------ Exercise input

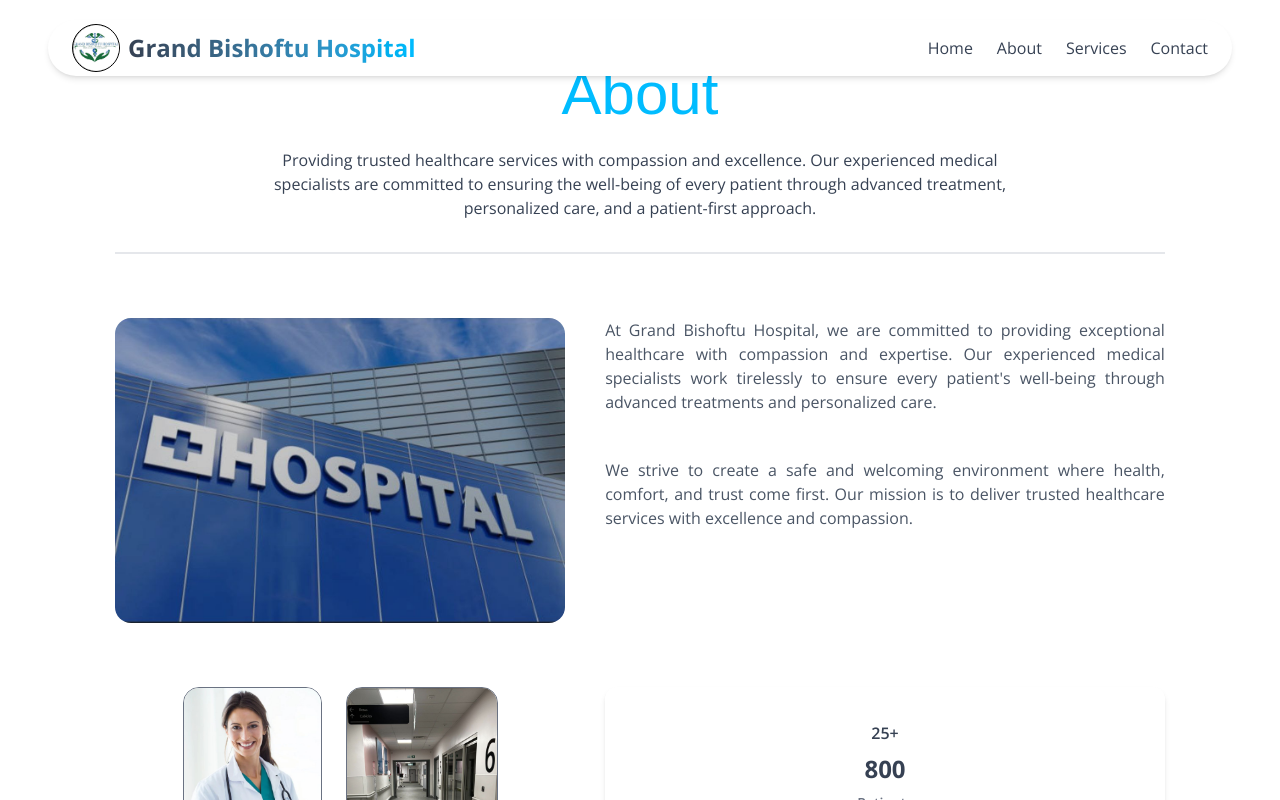
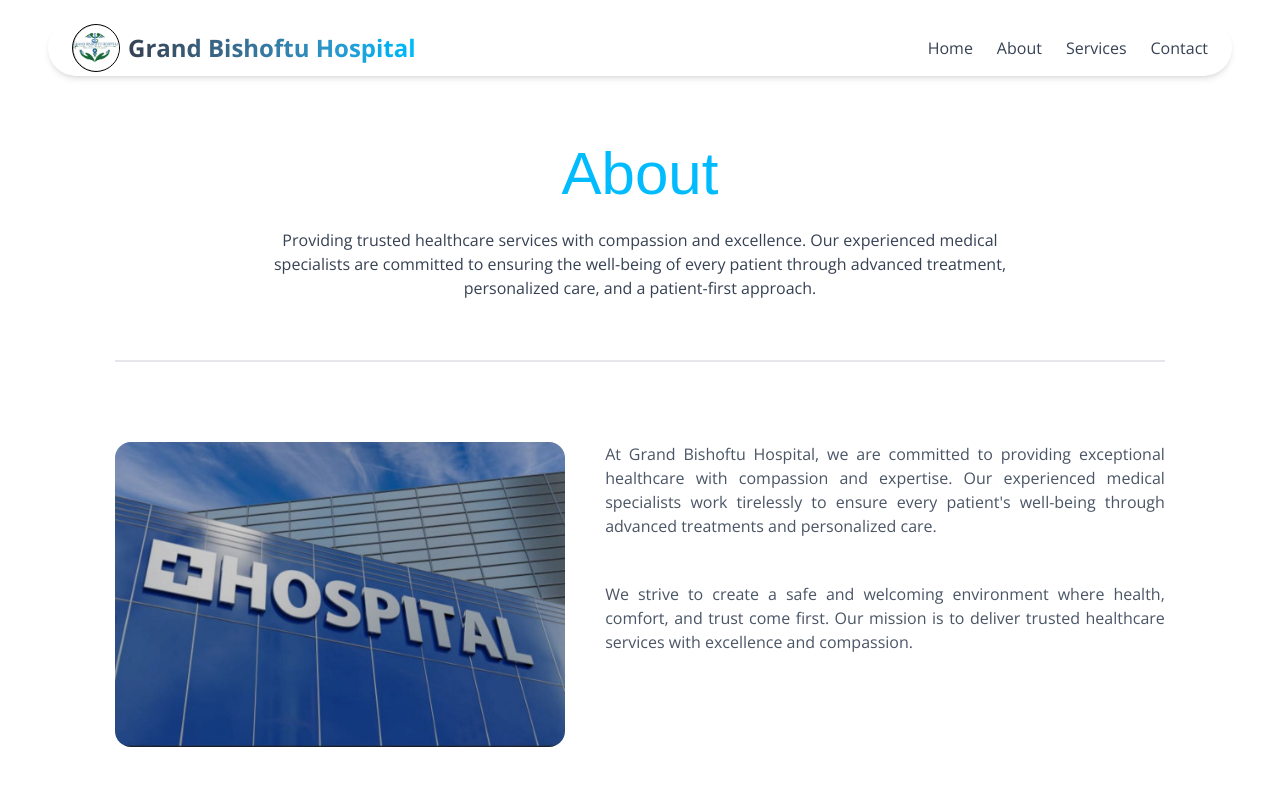
Before and after one commit to Tsedniya/Grand_Bishoftu_Hospital, a React (Vite) app in the folder myapp/: page /about in a window 1280 px wide. Shown: the top 800 px of the page. Built offline with nearby package versions, Linux system fonts and the light colour scheme.

Commit message:
frontend:footer

```diff
--- a/myapp/src/components/TitleAbout.jsx
+++ b/myapp/src/components/TitleAbout.jsx
@@ -5,7 +5,7 @@ import inside from "../assets/inside.jpg";
 
 const TitleAbout = ({ className = "" }) => {
   return (
-    <div className={className}>
+    <div className='pt-20'>
       {/* Header Section */}
       <div className="flex flex-col items-center">
         <p className="text-center font-poppins text-3xl md:text-6xl text-sky-400 mt-8 md:mt-16">
@@ -19,10 +19,10 @@ const TitleAbout = ({ className = "" }) => {
         </p>
       </div>
 
-      <hr className="border-gray-200 border-t-2 mt-8" />
+      <hr className="border-gray-200 border-t-2 mt-15" />
 
       {/* Main Section */}
-      <div className="my-16 flex flex-col gap-16">
+      <div className="my-20 flex flex-col gap-16">
 
         {/* Row 1 — Hospital + About Text */}
         <div className="flex flex-col md:flex-row gap-10 items-center md:items-start">
@@ -71,7 +71,7 @@ const TitleAbout = ({ className = "" }) => {
           {/* Stats */}
           <div className="flex-1 flex flex-col items-center justify-center gap-2 h-40 bg-white rounded-xl shadow-md hover:shadow-2xl transition-shadow duration-300 text-gray-700 font-semibold">
             <p>25+</p>
-            <p className="text-2xl font-bold">800</p>
+            <p className="text-2xl font-bold">8000</p>
             <p className="text-sm text-gray-500">Patients</p>
           </div>
         </div>
```
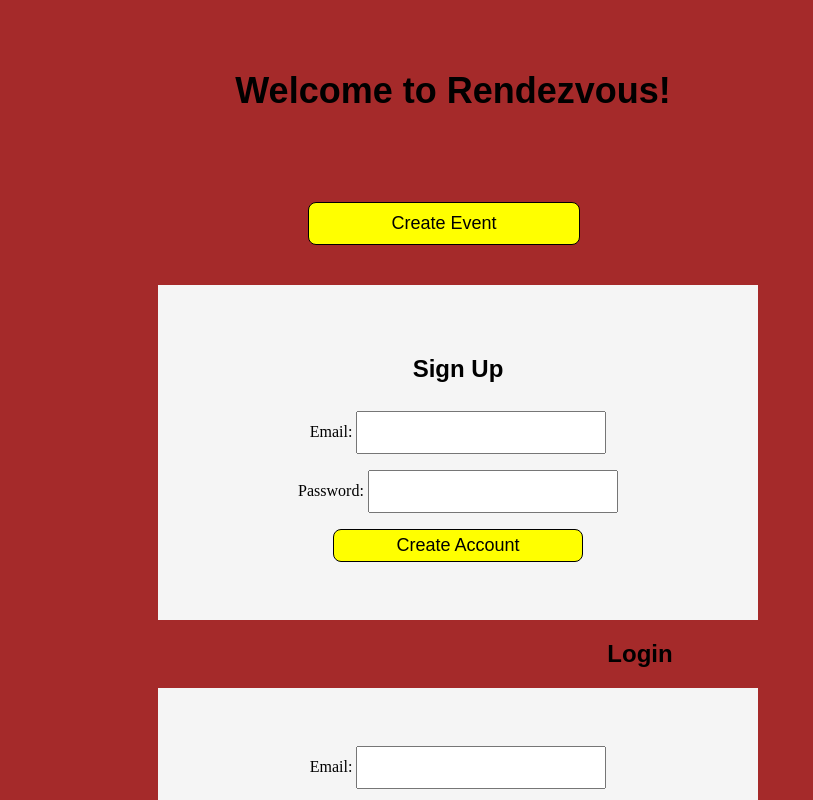
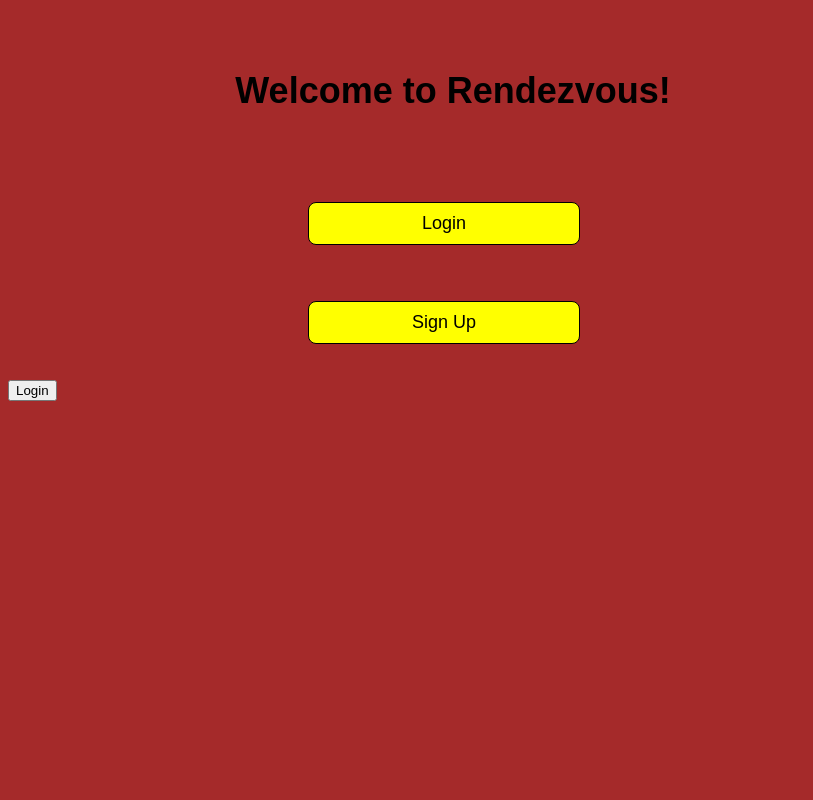
Before and after one commit to clydebaron2000/arrangemeeting, a React (Create React App) app in the folder client/: page / in a window 1280 px wide. Shown: the top 800 px of the page, without its empty margins (0-813 px from the left). Built offline with nearby package versions, Linux system fonts and the light colour scheme.

Commit message:
changed the home page to just have buttons that take you to login or create account page and also fixed the routing so that once you succesfully login you go to the create event page

```diff
--- a/client/src/App.jsx
+++ b/client/src/App.jsx
@@ -8,6 +8,8 @@ import CreateEvent from './components/CreateEvent/CreateEvent';
 // import ViewEvent from './components/ViewEvent/ViewEvent';
 import NotFound from './components/NotFound/NotFound';
 import HomePage from './components/HomePage/HomePage';
+import LogIn from './components/LogIn/LogIn';
+import SignUp from './components/SignUp/SignUp';
 
 function App() {
 
@@ -17,8 +19,8 @@ function App() {
       <Switch>
 						<Route path="/" exact component={HomePage} />
             <Route path="/create" exact component={CreateEvent} />
-						{/* <Route path="/vote/:id" component={StrawpollVote} />
-						<Route path="/show/:id" component={StrawpollShow} /> */}
+            <Route path="/logIn" exact component={LogIn} />
+            <Route path="/signup" exact component={SignUp} />
 			  		<Route component={NotFound} />
 			  	</Switch>
           </main>
--- a/client/src/components/HomePage/HomePage.js
+++ b/client/src/components/HomePage/HomePage.js
@@ -1,18 +1,26 @@
-import React from 'react';
+import React, { Component } from 'react';
 import { Link } from 'react-router-dom';
 import './styles.css';
 import SignUp from '../SignUp/SignUp';
 import LogIn from '../LogIn/LogIn';
 import Logout from '../Logout/Logout';
 
-const HomePage = () => (
-	<div>
-	  <h2>Welcome to Rendezvous!</h2>
-      <p><Link class="btnLink" to="/create">Create Event</Link></p>
-	  <SignUp></SignUp>
-	  <LogIn></LogIn>
-	  <Logout></Logout>
-	  </div>
-);
+export default class HomePage extends Component {
 
-export default HomePage;
+	handleClick() {
+
+	}
+
+	render () {
+        return (
+
+			<div>
+	  			<h2>Welcome to Rendezvous!</h2>
+				<p><Link to="/logIn">Login</Link></p>
+				<p><Link to="/signup">Sign Up</Link></p>
+				<button onClick={this.handleClick}>Login</button>
+	  			{/* <LogIn></LogIn> */}
+	  		</div>
+		)
+		}
+	}
--- a/client/src/components/LogIn/LogIn.js
+++ b/client/src/components/LogIn/LogIn.js
@@ -1,6 +1,7 @@
 import React, { Component } from 'react';
 import './style.css';
 import axios from 'axios';
+import { Link } from 'react-router-dom';
 
 
 export default class SignUp extends Component {
@@ -35,7 +36,7 @@ export default class SignUp extends Component {
                 this.setState({
                     loggedIn: true
                 })
-                // alert("Login Successful!");
+                window.location = '/create';
             }
         }).catch(error => {
             console.log('Login Error: ', error);
@@ -75,6 +76,7 @@ export default class SignUp extends Component {
               <input type="submit" value="Login" className="btn btn-secondary" />
             </div>
           </form>
+          <p><Link to="/">Head back to home</Link></p>
         </div>
     );
     }
--- a/client/src/components/SignUp/SignUp.js
+++ b/client/src/components/SignUp/SignUp.js
@@ -1,6 +1,7 @@
 import React, { Component } from 'react';
 import './style.css';
 import axios from 'axios';
+import { Link } from 'react-router-dom';
 
 
 export default class SignUp extends Component {
@@ -34,11 +35,10 @@ export default class SignUp extends Component {
             console.log(res);
             if(res.data) {
                 console.log('Succesful Signup');
-                this.setState({
-                    redirectTo: '/create'
-                })
+                window.location = '/logIn';
             } else {
                 console.log('Signup Error');
+                alert('Signup Error');
             }
         }) .catch(error => {
             console.log('Signup server error: ', error);
@@ -77,6 +77,7 @@ export default class SignUp extends Component {
               <input type="submit" value="Create Account" className="btn btn-secondary" />
             </div>
           </form>
+          <p><Link to="/">Head back to home</Link></p>
         </div>
     );
     }
```
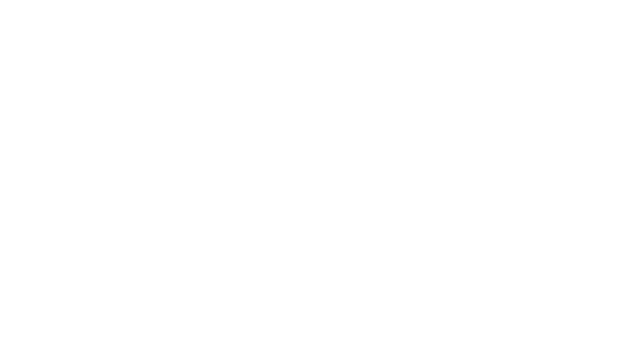
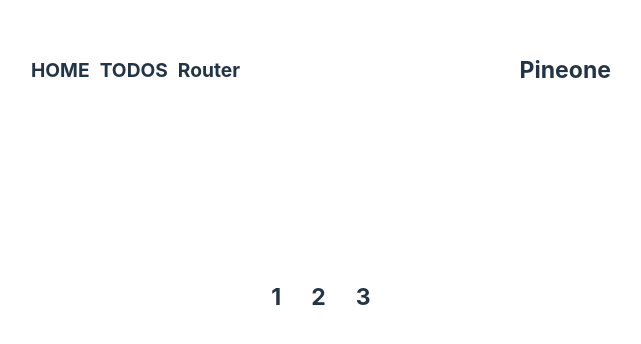
Before and after one commit to nakjun12/TodoList_vanillaJS, a React (Vite) app in the folder React_To_Do_List/: page /path/1/detail in a window 1280 px wide. Before the commit this address had no page. Shown: the part 102-446 px from the top of the page, without its empty margins (309-950 px from the left). Built offline with nearby package versions, Linux system fonts and the light colour scheme.

Commit message:
중첩 라우팅 추가

```diff
--- a/React_To_Do_List/src/App.tsx
+++ b/React_To_Do_List/src/App.tsx
@@ -2,6 +2,7 @@ import { FC } from "react";
 import { createBrowserRouter, RouterProvider } from "react-router-dom";
 import Header from "./Header";
 import Home from "./Home";
+import RouterPage from "./RouterPage";
 import Todos from "./Todos";
 const withLayout = (Component: FC): JSX.Element => {
   return (
@@ -23,6 +24,11 @@ const router = createBrowserRouter([
     element: withLayout(Home),
     errorElement: <></>,
   },
+  {
+    path: "/path/:id/detail",
+    element: withLayout(RouterPage),
+    errorElement: <></>,
+  },
 ]);
 
 const App: React.FC = () => {
--- a/React_To_Do_List/src/Header.tsx
+++ b/React_To_Do_List/src/Header.tsx
@@ -10,6 +10,9 @@ export default function Header() {
         <Link to={`/1`} className="logo">
           TODOS
         </Link>
+        <Link to={`/path/1/detail`} className="logo">
+          Router
+        </Link>
       </div>
       <Link to={`/`} className="logo">
         <div className="logo">Pineone</div>
--- /dev/null
+++ b/React_To_Do_List/src/RouterPage.tsx
@@ -0,0 +1,22 @@
+import { Link } from "react-router-dom";
+
+function RouterPage() {
+  return (
+    <main className="box">
+      <div className="container">
+        <Link to={`/path/1/detail`} className="logo">
+          <div className="logo">1</div>
+        </Link>
+        <Link to={`/path/2/detail`} className="logo">
+          <div className="logo">2</div>
+        </Link>
+
+        <Link to={`/path/3/detail`} className="logo">
+          <div className="logo">3</div>
+        </Link>
+      </div>
+    </main>
+  );
+}
+
+export default RouterPage;
```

------------

**Work instructions:** Since the pictures are not wanted, copy only the text of the records above, exactly.

**Written solution:**
Before and after one commit to Tsedniya/Grand_Bishoftu_Hospital, a React (Vite) app in the folder myapp/: page /about in a window 1280 px wide. Shown: the top 800 px of the page. Built offline with nearby package versions, Linux system fonts and the light colour scheme.

Commit message:
frontend:footer

```diff
--- a/myapp/src/components/TitleAbout.jsx
+++ b/myapp/src/components/TitleAbout.jsx
@@ -5,7 +5,7 @@ import inside from "../assets/inside.jpg";
 
 const TitleAbout = ({ className = "" }) => {
   return (
-    <div className={className}>
+    <div className='pt-20'>
       {/* Header Section */}
       <div className="flex flex-col items-center">
         <p className="text-center font-poppins text-3xl md:text-6xl text-sky-400 mt-8 md:mt-16">
@@ -19,10 +19,10 @@ const TitleAbout = ({ className = "" }) => {
         </p>
       </div>
 
-      <hr className="border-gray-200 border-t-2 mt-8" />
+      <hr className="border-gray-200 border-t-2 mt-15" />
 
       {/* Main Section */}
-      <div className="my-16 flex flex-col gap-16">
+      <div className="my-20 flex flex-col gap-16">
 
         {/* Row 1 — Hospital + About Text */}
         <div className="flex flex-col md:flex-row gap-10 items-center md:items-start">
@@ -71,7 +71,7 @@ const TitleAbout = ({ className = "" }) => {
           {/* Stats */}
           <div className="flex-1 flex flex-col items-center justify-center gap-2 h-40 bg-white rounded-xl shadow-md hover:shadow-2xl transition-shadow duration-300 text-gray-700 font-semibold">
             <p>25+</p>
-            <p className="text-2xl font-bold">800</p>
+            <p className="text-2xl font-bold">8000</p>
             <p className="text-sm text-gray-500">Patients</p>
           </div>
         </div>
```
Before and after one commit to clydebaron2000/arrangemeeting, a React (Create React App) app in the folder client/: page / in a window 1280 px wide. Shown: the top 800 px of the page, without its empty margins (0-813 px from the left). Built offline with nearby package versions, Linux system fonts and the light colour scheme.

Commit message:
changed the home page to just have buttons that take you to login or create account page and also fixed the routing so that once you succesfully login you go to the create event page

```diff
--- a/client/src/App.jsx
+++ b/client/src/App.jsx
@@ -8,6 +8,8 @@ import CreateEvent from './components/CreateEvent/CreateEvent';
 // import ViewEvent from './components/ViewEvent/ViewEvent';
 import NotFound from './components/NotFound/NotFound';
 import HomePage from './components/HomePage/HomePage';
+import LogIn from './components/LogIn/LogIn';
+import SignUp from './components/SignUp/SignUp';
 
 function App() {
 
@@ -17,8 +19,8 @@ function App() {
       <Switch>
 						<Route path="/" exact component={HomePage} />
             <Route path="/create" exact component={CreateEvent} />
-						{/* <Route path="/vote/:id" component={StrawpollVote} />
-						<Route path="/show/:id" component={StrawpollShow} /> */}
+            <Route path="/logIn" exact component={LogIn} />
+            <Route path="/signup" exact component={SignUp} />
 			  		<Route component={NotFound} />
 			  	</Switch>
           </main>
--- a/client/src/components/HomePage/HomePage.js
+++ b/client/src/components/HomePage/HomePage.js
@@ -1,18 +1,26 @@
-import React from 'react';
+import React, { Component } from 'react';
 import { Link } from 'react-router-dom';
 import './styles.css';
 import SignUp from '../SignUp/SignUp';
 import LogIn from '../LogIn/LogIn';
 import Logout from '../Logout/Logout';
 
-const HomePage = () => (
-	<div>
-	  <h2>Welcome to Rendezvous!</h2>
-      <p><Link class="btnLink" to="/create">Create Event</Link></p>
-	  <SignUp></SignUp>
-	  <LogIn></LogIn>
-	  <Logout></Logout>
-	  </div>
-);
+export default class HomePage extends Component {
 
-export default HomePage;
+	handleClick() {
+
+	}
+
+	render () {
+        return (
+
+			<div>
+	  			<h2>Welcome to Rendezvous!</h2>
+				<p><Link to="/logIn">Login</Link></p>
+				<p><Link to="/signup">Sign Up</Link></p>
+				<button onClick={this.handleClick}>Login</button>
+	  			{/* <LogIn></LogIn> */}
+	  		</div>
+		)
+		}
+	}
--- a/client/src/components/LogIn/LogIn.js
+++ b/client/src/components/LogIn/LogIn.js
@@ -1,6 +1,7 @@
 import React, { Component } from 'react';
 import './style.css';
 import axios from 'axios';
+import { Link } from 'react-router-dom';
 
 
 export default class SignUp extends Component {
@@ -35,7 +36,7 @@ export default class SignUp extends Component {
                 this.setState({
                     loggedIn: true
                 })
-                // alert("Login Successful!");
+                window.location = '/create';
             }
         }).catch(error => {
             console.log('Login Error: ', error);
@@ -75,6 +76,7 @@ export default class SignUp extends Component {
               <input type="submit" value="Login" className="btn btn-secondary" />
             </div>
           </form>
+          <p><Link to="/">Head back to home</Link></p>
         </div>
     );
     }
--- a/client/src/components/SignUp/SignUp.js
+++ b/client/src/components/SignUp/SignUp.js
@@ -1,6 +1,7 @@
 import React, { Component } from 'react';
 import './style.css';
 import axios from 'axios';
+import { Link } from 'react-router-dom';
 
 
 export default class SignUp extends Component {
@@ -34,11 +35,10 @@ export default class SignUp extends Component {
             console.log(res);
             if(res.data) {
                 console.log('Succesful Signup');
-                this.setState({
-                    redirectTo: '/create'
-                })
+                window.location = '/logIn';
             } else {
                 console.log('Signup Error');
+                alert('Signup Error');
             }
         }) .catch(error => {
             console.log('Signup server error: ', error);
@@ -77,6 +77,7 @@ export default class SignUp extends Component {
               <input type="submit" value="Create Account" className="btn btn-secondary" />
             </div>
           </form>
+          <p><Link to="/">Head back to home</Link></p>
         </div>
     );
     }
```
Before and after one commit to nakjun12/TodoList_vanillaJS, a React (Vite) app in the folder React_To_Do_List/: page /path/1/detail in a window 1280 px wide. Before the commit this address had no page. Shown: the part 102-446 px from the top of the page, without its empty margins (309-950 px from the left). Built offline with nearby package versions, Linux system fonts and the light colour scheme.

Commit message:
중첩 라우팅 추가

```diff
--- a/React_To_Do_List/src/App.tsx
+++ b/React_To_Do_List/src/App.tsx
@@ -2,6 +2,7 @@ import { FC } from "react";
 import { createBrowserRouter, RouterProvider } from "react-router-dom";
 import Header from "./Header";
 import Home from "./Home";
+import RouterPage from "./RouterPage";
 import Todos from "./Todos";
 const withLayout = (Component: FC): JSX.Element => {
   return (
@@ -23,6 +24,11 @@ const router = createBrowserRouter([
     element: withLayout(Home),
     errorElement: <></>,
   },
+  {
+    path: "/path/:id/detail",
+    element: withLayout(RouterPage),
+    errorElement: <></>,
+  },
 ]);
 
 const App: React.FC = () => {
--- a/React_To_Do_List/src/Header.tsx
+++ b/React_To_Do_List/src/Header.tsx
@@ -10,6 +10,9 @@ export default function Header() {
         <Link to={`/1`} className="logo">
           TODOS
         </Link>
+        <Link to={`/path/1/detail`} className="logo">
+          Router
+        </Link>
       </div>
       <Link to={`/`} className="logo">
         <div className="logo">Pineone</div>
--- /dev/null
+++ b/React_To_Do_List/src/RouterPage.tsx
@@ -0,0 +1,22 @@
+import { Link } from "react-router-dom";
+
+function RouterPage() {
+  return (
+    <main className="box">
+      <div className="container">
+        <Link to={`/path/1/detail`} className="logo">
+          <div className="logo">1</div>
+        </Link>
+        <Link to={`/path/2/detail`} className="logo">
+          <div className="logo">2</div>
+        </Link>
+
+        <Link to={`/path/3/detail`} className="logo">
+          <div className="logo">3</div>
+        </Link>
+      </div>
+    </main>
+  );
+}
+
+export default RouterPage;
```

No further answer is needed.